War, once it comes, is appalling brutal. The earliest of battles were fought in the old ways, men charging fixed positions, defended by soldiers with muskets. The heavy, slow ammunition causing horrific wounds. Its in this sort of discussion that McPherson's scholarly work really shines through. Detailed analysis of the war is one thing, but the social consequences, such as the drafting of women on both sides to nurse the wounded is not left out. Just as women entering the workforce in Europe during World War I had important social consequences so did their involvement at this point in US history.
My crude understanding of the war had lead me to believe that the North won on the back of its economic and industrial superiority. I was surprised to find that the North came very close on a number of occasions to losing. In part this was due to military ineptitude (there was plenty of this on both sides, particular from senior commanders). Though another important factor was the inability from both sides, but particularly the north, to press home military advantage. On at least two occasions the north could have finished the main bulk of the south's forces off on the battlefield but held back, letting them fight another time.

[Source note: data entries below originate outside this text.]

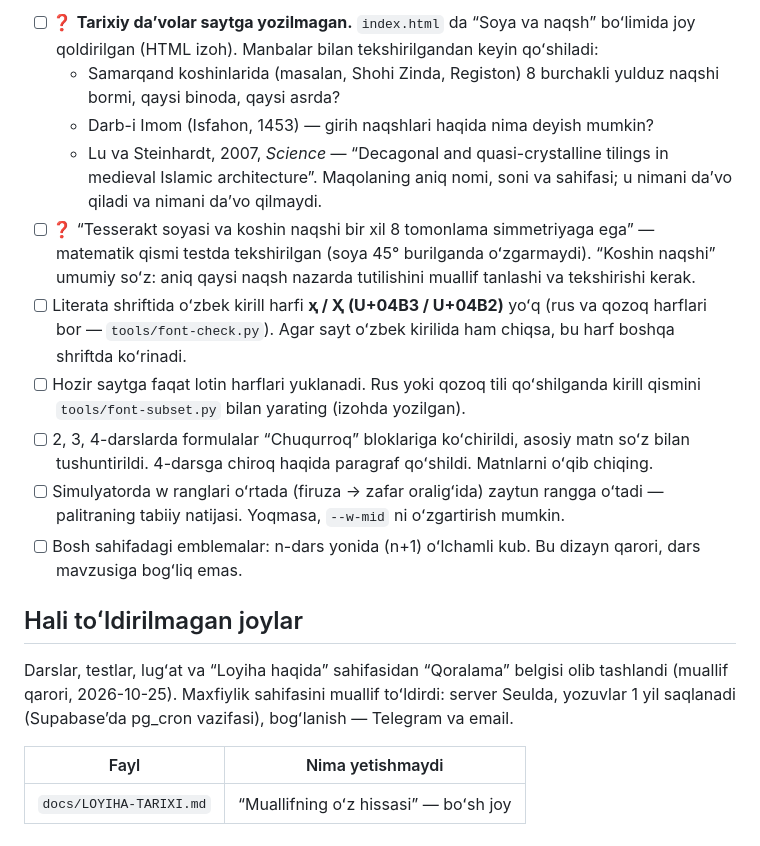
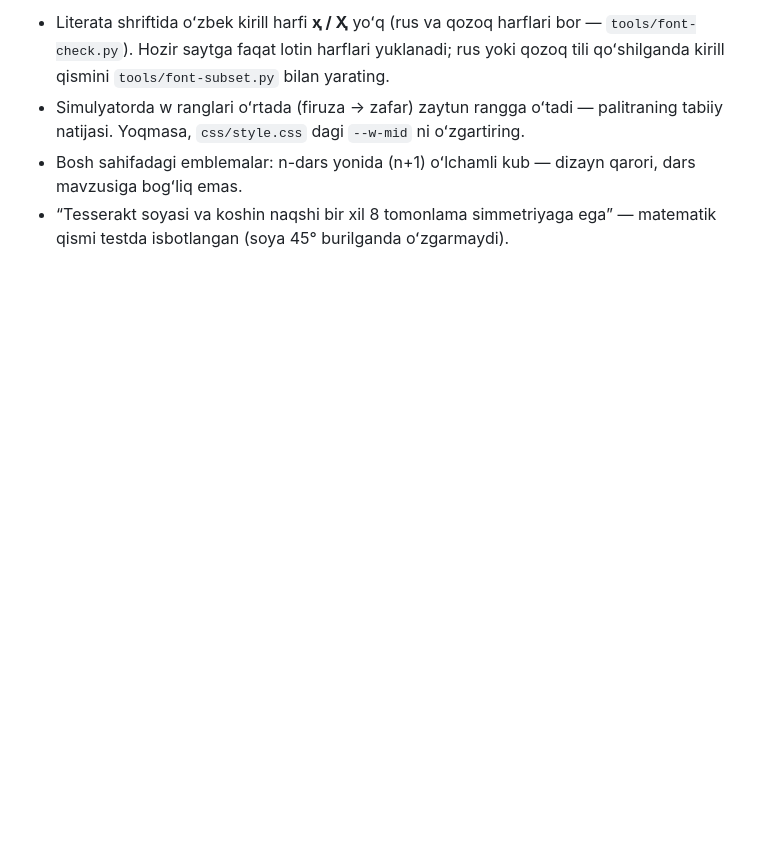
Before and after one commit to SanjarAbdubositov/Dimensions, a Markdown page: docs/TEKSHIRISH.md, the part around one of its changes. Drawn GitHub-style; blank space fills up the shorter version.

```diff
--- a/docs/TEKSHIRISH.md
+++ b/docs/TEKSHIRISH.md
@@ -88,18 +78,4 @@ Dars matnlari va testlarni Claude (AI) qoralama sifatida yozgan. Quyidagi faktla
-- [ ] ❓ **Tarixiy daʼvolar saytga yozilmagan.** `index.html` da “Soya va naqsh” boʻlimida joy qoldirilgan (HTML izoh). Manbalar bilan tekshirilgandan keyin qoʻshiladi:
-  - Samarqand koshinlarida (masalan, Shohi Zinda, Registon) 8 burchakli yulduz naqshi bormi, qaysi binoda, qaysi asrda?
-  - Darb-i Imom (Isfahon, 1453) — girih naqshlari haqida nima deyish mumkin?
-  - Lu va Steinhardt, 2007, *Science* — “Decagonal and quasi-crystalline tilings in medieval Islamic architecture”. Maqolaning aniq nomi, soni va sahifasi; u nimani daʼvo qiladi va nimani daʼvo qilmaydi.
-- [ ] ❓ “Tesserakt soyasi va koshin naqshi bir xil 8 tomonlama simmetriyaga ega” — matematik qismi testda tekshirilgan (soya 45° burilganda oʻzgarmaydi). “Koshin naqshi” umumiy soʻz: aniq qaysi naqsh nazarda tutilishini muallif tanlashi va tekshirishi kerak.
-- [ ] Literata shriftida oʻzbek kirill harfi **ҳ / Ҳ (U+04B3 / U+04B2)** yoʻq (rus va qozoq harflari bor — `tools/font-check.py`). Agar sayt oʻzbek kirilida ham chiqsa, bu harf boshqa shriftda koʻrinadi.
-- [ ] Hozir saytga faqat lotin harflari yuklanadi. Rus yoki qozoq tili qoʻshilganda kirill qismini `tools/font-subset.py` bilan yarating (izohda yozilgan).
-- [ ] 2, 3, 4-darslarda formulalar “Chuqurroq” bloklariga koʻchirildi, asosiy matn soʻz bilan tushuntirildi. 4-darsga chiroq haqida paragraf qoʻshildi. Matnlarni oʻqib chiqing.
-- [ ] Simulyatorda w ranglari oʻrtada (firuza → zafar oraligʻida) zaytun rangga oʻtadi — palitraning tabiiy natijasi. Yoqmasa, `--w-mid` ni oʻzgartirish mumkin.
-- [ ] Bosh sahifadagi emblemalar: n-dars yonida (n+1) oʻlchamli kub. Bu dizayn qarori, dars mavzusiga bogʻliq emas.
-
-## Hali toʻldirilmagan joylar
-
-Darslar, testlar, lugʻat va “Loyiha haqida” sahifasidan “Qoralama” belgisi olib tashlandi (muallif qarori, 2026-10-25). Maxfiylik sahifasini muallif toʻldirdi: server Seulda, yozuvlar 1 yil saqlanadi (Supabaseʼda pg_cron vazifasi), bogʻlanish — Telegram va email.
-
-| Fayl | Nima yetishmaydi |
-|---|---|
-| `docs/LOYIHA-TARIXI.md` | “Muallifning oʻz hissasi” — boʻsh joy |
+- Literata shriftida oʻzbek kirill harfi **ҳ / Ҳ** yoʻq (rus va qozoq harflari bor — `tools/font-check.py`). Hozir saytga faqat lotin harflari yuklanadi; rus yoki qozoq tili qoʻshilganda kirill qismini `tools/font-subset.py` bilan yarating.
+- Simulyatorda w ranglari oʻrtada (firuza → zafar) zaytun rangga oʻtadi — palitraning tabiiy natijasi. Yoqmasa, `css/style.css` dagi `--w-mid` ni oʻzgartiring.
+- Bosh sahifadagi emblemalar: n-dars yonida (n+1) oʻlchamli kub — dizayn qarori, dars mavzusiga bogʻliq emas.
+- “Tesserakt soyasi va koshin naqshi bir xil 8 tomonlama simmetriyaga ega” — matematik qismi testda isbotlangan (soya 45° burilganda oʻzgarmaydi).
```
Also changed, not shown: other parts of docs/TEKSHIRISH.md (+55 -65 lines).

One of the strengths of McPherson's analysis is that he understands that everyone involved in the war was going through change throughout the conflict. The war began as a war to maintain or restore the Union. It ended as an all-out war to end slavery. Many of the military leaders in the North were prepared to take the first, but not the second. Their unwillingness to destroy the enemy was based on their unwillingness, in the final analysis, to end slavery. Lincoln himself optimises this change. While slavery is the dominant question in the run up to the war, he himself only belatedly comes to the question of emancipation. Indeed, before making this his public position he goes through a whole host of other positions first - partial emancipation, a black homeland in South America and so on.
As it becomes clear that the war must be fought to a military end it also becomes clear that this means the destruction of the institution of slavery in the south. The war becomes a revolutionary conflict - the North has to destroy the basis for the south's old strength. This is why the question of the involvement of black people in the North's military forces is so important. It is both a recognition of the fact that the North needed to mobilise everyone, and as a symbol of what the war has become.
This review cannot hope to do justice to McPherson's brilliant book. There is so much inside - from the naval war, which saw the use of iron-clads for the first time, to the role of the United Kingdom and Napoleon, as well as the support from the ordinary people of Britain to the anti-slavery fight. The military history is fascinating too. Wars and battles cannot be separated from the social situation in which they are fought, and the descriptions and details of the conflicts are fascinating for the insights into the minds of the commanders and the ordinary troops. It is notable that the war bridged a period of military history; it began in the style of the Napoleonic conflicts and ended with the brutal attrition of trench warfare.
The United States like most nations is contradictory. Its leaders spoke of freedom but its very existence was based on the destruction of the country's aboriginal people. Indeed many of those who fought slavery in the South, in turn took part in the final destructions of the Native American tribes.
The American Civil War was the turning point for US history, the victory of the North was the moment when modern capitalism became free to develop as it needed, no longer restrained by the last vestiges of the old order. The stage was set for the twentieth century. McPherson's book tells this story brilliantly and deserves to be read and re-read.